[[ Data for processing open ]]
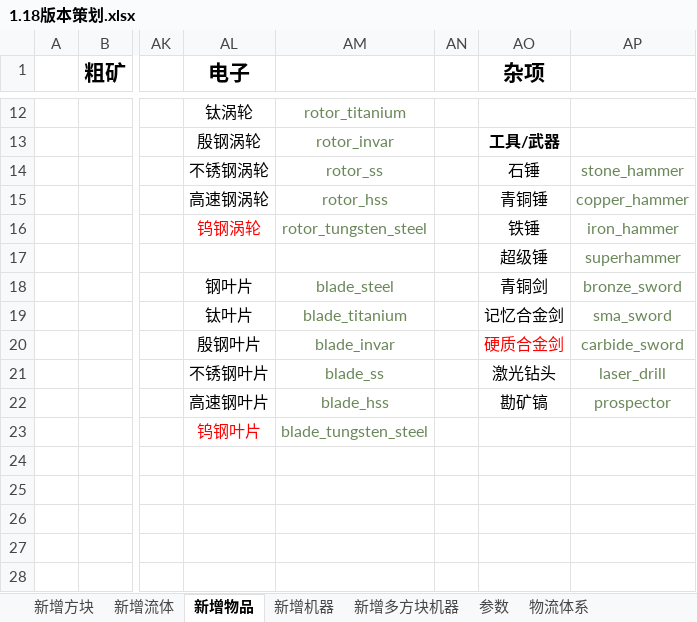
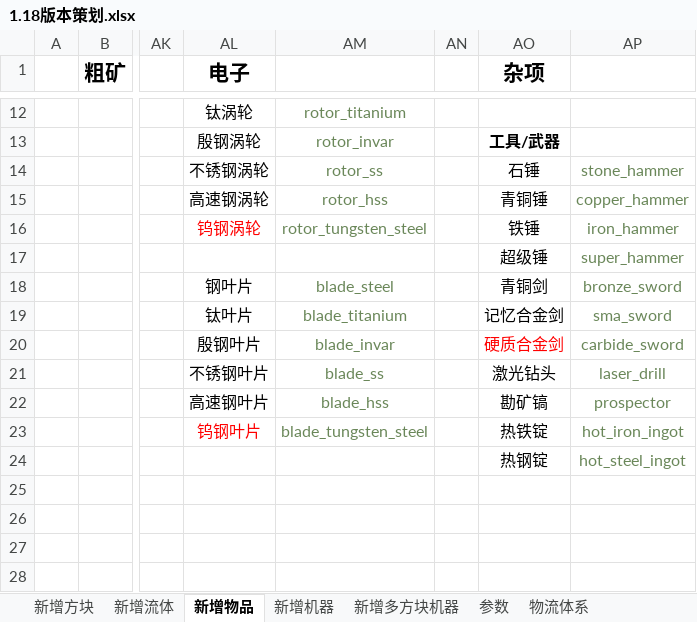
Before and after one commit to M-F-R-F/micro_machinery, an Excel workbook: 参考/参考/资料/1.18版本策划.xlsx, sheet 新增物品, drawn as a sheet; only a part is shown, gaps mark what is left out; values as stored, in another font and other column widths than the file's, no borders; the diff names each change by its address in the sheet, - before the commit and + after, or states it on an @@ line.

```diff
--- a/参考/参考/资料/1.18版本策划.xlsx (sheet 新增物品)
+++ b/参考/参考/资料/1.18版本策划.xlsx (sheet 新增物品)
-AP17: superhammer
+AP17: super_hammer
-AO23 (杂项): (empty)
+AO23 (杂项): 热铁锭
-AP23: (empty)
+AP23: hot_iron_ingot
-AO24 (杂项): (empty)
+AO24 (杂项): 热钢锭
-AP24: (empty)
+AP24: hot_steel_ingot
```
Also changed, not shown: sheet 新增方块, sheet 新增机器, 2 other files.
[[ Data for processing closed ]]
Could you copy each line above exactly as written, minus any pictures?

■ Exercise answer
Before and after one commit to M-F-R-F/micro_machinery, an Excel workbook: 参考/参考/资料/1.18版本策划.xlsx, sheet 新增物品, drawn as a sheet; only a part is shown, gaps mark what is left out; values as stored, in another font and other column widths than the file's, no borders; the diff names each change by its address in the sheet, - before the commit and + after, or states it on an @@ line.

```diff
--- a/参考/参考/资料/1.18版本策划.xlsx (sheet 新增物品)
+++ b/参考/参考/资料/1.18版本策划.xlsx (sheet 新增物品)
-AP17: superhammer
+AP17: super_hammer
-AO23 (杂项): (empty)
+AO23 (杂项): 热铁锭
-AP23: (empty)
+AP23: hot_iron_ingot
-AO24 (杂项): (empty)
+AO24 (杂项): 热钢锭
-AP24: (empty)
+AP24: hot_steel_ingot
```
Also changed, not shown: sheet 新增方块, sheet 新增机器, 2 other files.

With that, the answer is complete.